#### [Input for this task]
====================

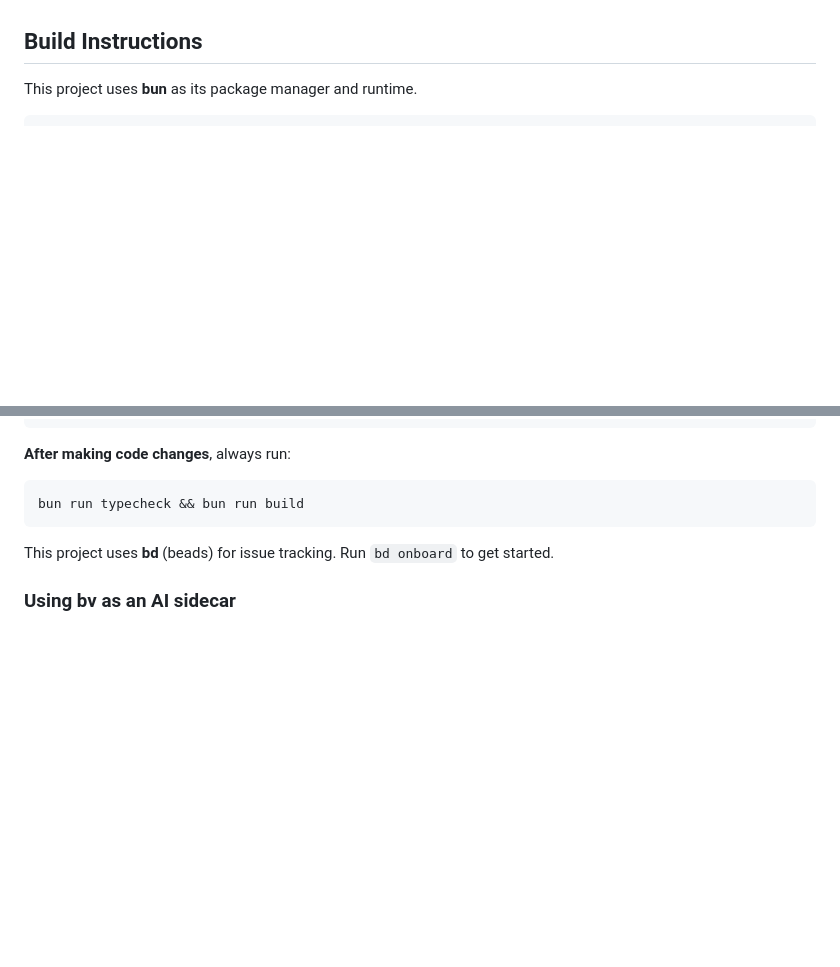
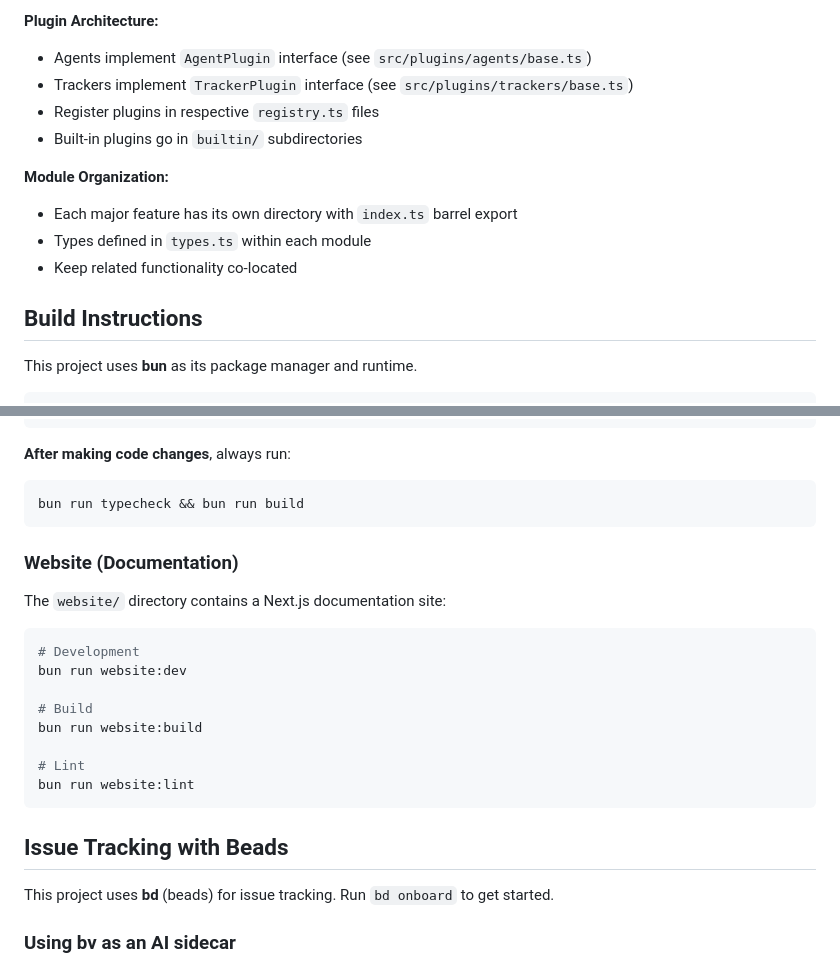
Before and after one commit to flatfinderai-cyber/Rube-Goldberg-TUI, a Markdown page: CLAUDE.md, 2 parts joined by grey strips. GitHub-like rendering; blank space fills up the shorter version.

````diff
--- a/CLAUDE.md
+++ b/CLAUDE.md
@@ -20,3 +74,13 @@ project. The patterns you establish will be copied. The corners you cut will be
+**Plugin Architecture:**
+- Agents implement `AgentPlugin` interface (see `src/plugins/agents/base.ts`)
+- Trackers implement `TrackerPlugin` interface (see `src/plugins/trackers/base.ts`)
+- Register plugins in respective `registry.ts` files
+- Built-in plugins go in `builtin/` subdirectories
+
+**Module Organization:**
+- Each major feature has its own directory with `index.ts` barrel export
+- Types defined in `types.ts` within each module
+- Keep related functionality co-located
 
 ## Build Instructions
 
@@ -47,6 +111,23 @@ bun run clean
 ```bash
 bun run typecheck && bun run build
 ```
+
+### Website (Documentation)
+
+The `website/` directory contains a Next.js documentation site:
+
+```bash
+# Development
+bun run website:dev
+
+# Build
+bun run website:build
+
+# Lint
+bun run website:lint
+```
+
+## Issue Tracking with Beads
 
 This project uses **bd** (beads) for issue tracking. Run `bd onboard` to get started.
 
````
Also changed, not shown: other parts of CLAUDE.md (+60 -6 lines).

====================

#### [Your objective]
Looking at the data above, work out how many lines contain "CLAUDE" and answer with the figure only.

#### [Response area]
4